The timing was nearly perfect. Betsy Collard was halfway through her first day as head of the Stanford Alumni Association's new volunteer initiative. Pierce McNally, '71, happened to be in the Bay Area on business and decided to stop by Bowman Alumni House. "I'd been looking for a way to reconnect with Stanford," says the Minnesota investor and business consultant. At about 2 p.m., he showed up in Collard's doorway asking how he might volunteer for the University. "I said, 'That's great,'" laughs Collard. "'But I haven't even unpacked my boxes.'"
That was December. Since then, Collard, MA '62, has organized her office and started laying the groundwork for the volunteer effort. It's still in an embryonic phase, but the goal is clear: to serve Stanford by tapping into the skills, knowledge and commitment of thousands of alumni like McNally (who ended up working on a volunteer project with the Cantor Center for Visual Arts on campus).
The centerpiece will be a website that will hook up volunteer alumni with needs across the University. The matchmaking service, which will launch next year, might find a mentor for a current student, a host for an off-campus event or an expert to serve on a University task force. "We want to send out the message that, for Stanford, volunteering is an important form of giving," Collard says.
Eventually, she hopes to reach many of the 51,000 alumni who, according to a 1998 survey, are interested in serving Stanford. (About 10,000 now do some kind of volunteer work, from serving as class correspondents for this magazine to helping recruit undergraduates.) For now, Collard is setting up some small pilot programs to test the initiative's matchmaking skills. She and her staff are placing alumni with the Bechtel International Center, the Undergraduate Advising Center and the Music Affiliates.

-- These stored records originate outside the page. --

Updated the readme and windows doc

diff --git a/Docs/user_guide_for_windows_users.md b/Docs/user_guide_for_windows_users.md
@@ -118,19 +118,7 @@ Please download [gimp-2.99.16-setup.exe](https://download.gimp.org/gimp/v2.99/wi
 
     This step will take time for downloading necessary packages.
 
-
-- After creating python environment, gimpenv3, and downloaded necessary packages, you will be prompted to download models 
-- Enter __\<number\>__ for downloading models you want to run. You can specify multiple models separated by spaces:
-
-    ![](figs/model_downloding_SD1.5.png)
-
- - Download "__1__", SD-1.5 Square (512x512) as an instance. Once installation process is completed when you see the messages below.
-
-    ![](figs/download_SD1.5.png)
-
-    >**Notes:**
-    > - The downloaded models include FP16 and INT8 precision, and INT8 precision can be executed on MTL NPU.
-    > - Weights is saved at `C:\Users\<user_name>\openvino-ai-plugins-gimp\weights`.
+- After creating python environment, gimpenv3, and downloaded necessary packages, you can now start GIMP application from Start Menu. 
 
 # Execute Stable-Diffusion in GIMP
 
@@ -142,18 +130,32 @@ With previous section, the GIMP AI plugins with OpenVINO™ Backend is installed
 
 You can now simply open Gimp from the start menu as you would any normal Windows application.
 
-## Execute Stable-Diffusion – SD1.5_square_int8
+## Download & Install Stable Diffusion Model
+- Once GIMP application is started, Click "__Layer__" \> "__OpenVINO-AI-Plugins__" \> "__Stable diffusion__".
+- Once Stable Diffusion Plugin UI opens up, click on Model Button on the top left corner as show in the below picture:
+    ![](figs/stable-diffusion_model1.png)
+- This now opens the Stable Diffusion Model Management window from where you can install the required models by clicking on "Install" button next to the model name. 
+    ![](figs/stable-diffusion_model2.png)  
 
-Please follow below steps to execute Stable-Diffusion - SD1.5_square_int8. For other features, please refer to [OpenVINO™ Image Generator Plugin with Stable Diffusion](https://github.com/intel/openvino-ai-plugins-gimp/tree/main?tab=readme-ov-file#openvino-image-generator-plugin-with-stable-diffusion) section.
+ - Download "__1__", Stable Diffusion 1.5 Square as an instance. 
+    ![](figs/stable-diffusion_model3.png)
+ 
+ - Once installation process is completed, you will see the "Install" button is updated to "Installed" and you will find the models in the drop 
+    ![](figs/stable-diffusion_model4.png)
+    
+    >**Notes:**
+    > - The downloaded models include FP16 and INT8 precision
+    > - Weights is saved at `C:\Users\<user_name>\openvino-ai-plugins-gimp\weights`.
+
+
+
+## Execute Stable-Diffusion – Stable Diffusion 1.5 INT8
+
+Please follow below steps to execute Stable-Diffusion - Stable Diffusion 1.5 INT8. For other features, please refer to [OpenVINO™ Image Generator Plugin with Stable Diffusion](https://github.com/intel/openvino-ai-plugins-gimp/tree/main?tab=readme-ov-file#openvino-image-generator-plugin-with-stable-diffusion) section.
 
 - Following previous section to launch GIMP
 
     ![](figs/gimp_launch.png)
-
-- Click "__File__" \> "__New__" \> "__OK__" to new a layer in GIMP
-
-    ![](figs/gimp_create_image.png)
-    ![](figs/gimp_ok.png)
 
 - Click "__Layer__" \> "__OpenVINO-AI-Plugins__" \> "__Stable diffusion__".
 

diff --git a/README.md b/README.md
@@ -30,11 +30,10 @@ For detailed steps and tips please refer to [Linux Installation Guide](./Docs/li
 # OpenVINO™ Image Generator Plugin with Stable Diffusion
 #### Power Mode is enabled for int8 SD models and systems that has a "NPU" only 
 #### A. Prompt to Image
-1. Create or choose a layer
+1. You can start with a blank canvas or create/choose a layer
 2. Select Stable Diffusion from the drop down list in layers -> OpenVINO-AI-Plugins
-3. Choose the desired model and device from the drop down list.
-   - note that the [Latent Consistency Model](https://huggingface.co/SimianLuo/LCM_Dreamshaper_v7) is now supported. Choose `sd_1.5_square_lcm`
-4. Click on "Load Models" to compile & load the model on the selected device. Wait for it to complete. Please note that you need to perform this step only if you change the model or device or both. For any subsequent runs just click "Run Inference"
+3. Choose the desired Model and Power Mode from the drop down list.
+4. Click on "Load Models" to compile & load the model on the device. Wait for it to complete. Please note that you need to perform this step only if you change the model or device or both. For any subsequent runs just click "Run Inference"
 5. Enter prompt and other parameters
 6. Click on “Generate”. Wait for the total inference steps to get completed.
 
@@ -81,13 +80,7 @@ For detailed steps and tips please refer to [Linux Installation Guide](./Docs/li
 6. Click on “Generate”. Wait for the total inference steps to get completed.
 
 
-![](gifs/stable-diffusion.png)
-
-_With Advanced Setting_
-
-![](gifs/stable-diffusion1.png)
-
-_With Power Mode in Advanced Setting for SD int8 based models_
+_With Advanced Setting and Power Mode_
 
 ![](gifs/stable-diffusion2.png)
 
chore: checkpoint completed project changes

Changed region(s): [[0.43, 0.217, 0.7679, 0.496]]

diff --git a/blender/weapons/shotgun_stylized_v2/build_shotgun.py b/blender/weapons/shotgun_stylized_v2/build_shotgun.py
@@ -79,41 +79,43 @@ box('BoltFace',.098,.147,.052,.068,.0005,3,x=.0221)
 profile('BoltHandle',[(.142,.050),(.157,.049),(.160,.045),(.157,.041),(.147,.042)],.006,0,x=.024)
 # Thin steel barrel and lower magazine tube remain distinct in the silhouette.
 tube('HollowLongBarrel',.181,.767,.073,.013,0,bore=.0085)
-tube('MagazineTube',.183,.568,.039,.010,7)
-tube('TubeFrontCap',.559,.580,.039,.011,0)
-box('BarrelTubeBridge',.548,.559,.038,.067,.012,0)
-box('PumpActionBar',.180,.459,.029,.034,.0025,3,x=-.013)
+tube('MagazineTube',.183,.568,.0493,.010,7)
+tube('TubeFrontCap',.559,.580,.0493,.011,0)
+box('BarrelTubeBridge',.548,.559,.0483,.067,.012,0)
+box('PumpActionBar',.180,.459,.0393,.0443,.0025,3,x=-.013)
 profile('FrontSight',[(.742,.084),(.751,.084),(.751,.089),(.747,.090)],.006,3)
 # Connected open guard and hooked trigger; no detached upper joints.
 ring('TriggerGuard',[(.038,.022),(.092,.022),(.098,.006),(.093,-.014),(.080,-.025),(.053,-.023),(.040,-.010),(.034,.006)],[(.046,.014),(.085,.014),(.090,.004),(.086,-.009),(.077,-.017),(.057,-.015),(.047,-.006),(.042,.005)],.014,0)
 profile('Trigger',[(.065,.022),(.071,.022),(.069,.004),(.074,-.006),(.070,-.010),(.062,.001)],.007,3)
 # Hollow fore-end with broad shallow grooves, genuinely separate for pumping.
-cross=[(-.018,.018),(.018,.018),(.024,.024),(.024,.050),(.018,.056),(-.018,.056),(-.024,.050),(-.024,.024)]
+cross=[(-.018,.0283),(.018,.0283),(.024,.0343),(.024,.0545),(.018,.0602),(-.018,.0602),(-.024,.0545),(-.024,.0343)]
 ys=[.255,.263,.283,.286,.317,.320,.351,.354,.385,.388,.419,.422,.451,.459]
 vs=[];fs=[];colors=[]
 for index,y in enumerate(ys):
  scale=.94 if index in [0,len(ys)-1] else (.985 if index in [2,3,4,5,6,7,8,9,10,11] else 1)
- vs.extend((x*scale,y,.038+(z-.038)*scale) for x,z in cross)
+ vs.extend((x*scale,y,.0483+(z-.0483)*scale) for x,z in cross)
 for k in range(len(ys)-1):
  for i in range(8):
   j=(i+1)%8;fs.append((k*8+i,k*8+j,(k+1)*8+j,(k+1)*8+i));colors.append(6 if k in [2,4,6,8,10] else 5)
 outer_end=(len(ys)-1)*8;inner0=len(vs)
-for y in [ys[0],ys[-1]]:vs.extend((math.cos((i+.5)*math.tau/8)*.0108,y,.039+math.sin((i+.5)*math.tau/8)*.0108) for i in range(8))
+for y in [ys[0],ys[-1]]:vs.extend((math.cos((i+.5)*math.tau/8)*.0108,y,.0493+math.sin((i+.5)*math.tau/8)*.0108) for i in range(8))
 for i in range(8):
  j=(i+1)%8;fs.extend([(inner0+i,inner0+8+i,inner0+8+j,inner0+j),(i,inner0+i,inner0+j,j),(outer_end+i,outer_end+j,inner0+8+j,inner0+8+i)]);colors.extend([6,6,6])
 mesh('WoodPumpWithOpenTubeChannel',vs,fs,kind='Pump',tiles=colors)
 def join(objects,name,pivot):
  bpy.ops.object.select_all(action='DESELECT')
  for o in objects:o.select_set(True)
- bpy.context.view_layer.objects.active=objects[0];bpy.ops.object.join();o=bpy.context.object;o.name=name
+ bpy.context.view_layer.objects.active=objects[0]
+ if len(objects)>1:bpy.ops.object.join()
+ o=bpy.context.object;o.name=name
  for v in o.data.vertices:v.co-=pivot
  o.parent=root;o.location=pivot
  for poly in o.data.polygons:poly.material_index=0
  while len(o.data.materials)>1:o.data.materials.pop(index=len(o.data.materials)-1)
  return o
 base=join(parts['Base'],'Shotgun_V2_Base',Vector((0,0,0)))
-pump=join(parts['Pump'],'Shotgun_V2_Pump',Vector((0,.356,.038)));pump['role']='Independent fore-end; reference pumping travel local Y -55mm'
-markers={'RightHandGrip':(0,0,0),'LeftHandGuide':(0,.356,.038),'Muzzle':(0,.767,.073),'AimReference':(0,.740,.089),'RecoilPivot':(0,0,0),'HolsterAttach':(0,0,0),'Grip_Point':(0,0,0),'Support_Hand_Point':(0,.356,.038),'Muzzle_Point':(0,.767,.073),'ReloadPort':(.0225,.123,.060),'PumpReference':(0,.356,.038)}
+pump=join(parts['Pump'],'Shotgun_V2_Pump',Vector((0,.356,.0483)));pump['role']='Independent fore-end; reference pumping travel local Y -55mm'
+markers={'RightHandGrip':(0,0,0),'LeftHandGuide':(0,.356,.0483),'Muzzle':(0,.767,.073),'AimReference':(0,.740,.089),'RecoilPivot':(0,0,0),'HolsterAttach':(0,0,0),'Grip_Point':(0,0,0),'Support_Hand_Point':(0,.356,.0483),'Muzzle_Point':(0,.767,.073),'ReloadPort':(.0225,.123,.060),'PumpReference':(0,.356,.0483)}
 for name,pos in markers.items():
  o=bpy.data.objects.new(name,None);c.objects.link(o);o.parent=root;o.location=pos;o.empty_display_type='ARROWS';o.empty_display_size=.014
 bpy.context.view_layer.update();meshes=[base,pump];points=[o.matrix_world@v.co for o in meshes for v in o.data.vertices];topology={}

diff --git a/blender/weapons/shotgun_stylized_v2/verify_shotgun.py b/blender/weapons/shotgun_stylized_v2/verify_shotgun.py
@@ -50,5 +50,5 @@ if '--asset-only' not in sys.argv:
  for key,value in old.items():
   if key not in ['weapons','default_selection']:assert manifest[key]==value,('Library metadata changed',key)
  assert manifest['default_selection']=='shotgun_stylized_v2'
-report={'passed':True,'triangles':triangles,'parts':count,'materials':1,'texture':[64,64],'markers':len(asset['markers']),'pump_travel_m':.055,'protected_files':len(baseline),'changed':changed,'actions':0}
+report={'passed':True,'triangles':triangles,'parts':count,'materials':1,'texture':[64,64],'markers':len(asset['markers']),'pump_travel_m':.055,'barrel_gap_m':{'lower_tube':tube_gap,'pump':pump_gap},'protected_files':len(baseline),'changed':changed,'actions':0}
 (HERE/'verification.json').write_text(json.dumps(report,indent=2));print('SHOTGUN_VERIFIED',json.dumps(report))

And they're looking for advice on where to go from there. Collard, who spent three years as Stanford's assistant dean of women before a 30-year stint as a career development consultant, says alumni themselves will help shape the project's agenda. "We want to practice what we preach," she says. "We can use all sorts of help."